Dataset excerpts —

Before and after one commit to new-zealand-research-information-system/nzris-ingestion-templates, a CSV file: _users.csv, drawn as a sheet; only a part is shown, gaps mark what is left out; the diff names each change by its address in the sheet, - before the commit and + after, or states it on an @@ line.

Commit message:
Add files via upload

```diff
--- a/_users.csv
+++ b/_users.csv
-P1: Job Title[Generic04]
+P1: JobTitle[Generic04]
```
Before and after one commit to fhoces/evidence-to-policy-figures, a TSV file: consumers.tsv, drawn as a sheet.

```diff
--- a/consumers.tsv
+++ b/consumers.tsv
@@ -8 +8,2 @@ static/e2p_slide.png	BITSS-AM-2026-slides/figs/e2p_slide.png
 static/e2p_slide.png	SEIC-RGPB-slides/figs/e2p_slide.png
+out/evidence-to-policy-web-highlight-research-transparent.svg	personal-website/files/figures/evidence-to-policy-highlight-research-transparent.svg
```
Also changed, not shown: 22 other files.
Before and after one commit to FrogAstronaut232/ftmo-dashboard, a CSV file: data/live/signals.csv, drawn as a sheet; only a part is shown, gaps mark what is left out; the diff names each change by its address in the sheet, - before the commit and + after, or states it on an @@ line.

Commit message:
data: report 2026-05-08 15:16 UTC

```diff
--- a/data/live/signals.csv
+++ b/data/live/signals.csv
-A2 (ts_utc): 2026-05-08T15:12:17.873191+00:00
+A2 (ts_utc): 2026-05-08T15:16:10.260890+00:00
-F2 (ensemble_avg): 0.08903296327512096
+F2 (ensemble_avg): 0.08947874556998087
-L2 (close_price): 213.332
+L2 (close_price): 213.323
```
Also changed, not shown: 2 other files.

Work to be completed — When a line of the data holds the string "slides", pick it out and copy it.

Written solution —
@@ -8 +8,2 @@ static/e2p_slide.png	BITSS-AM-2026-slides/figs/e2p_slide.png
 static/e2p_slide.png	SEIC-RGPB-slides/figs/e2p_slide.png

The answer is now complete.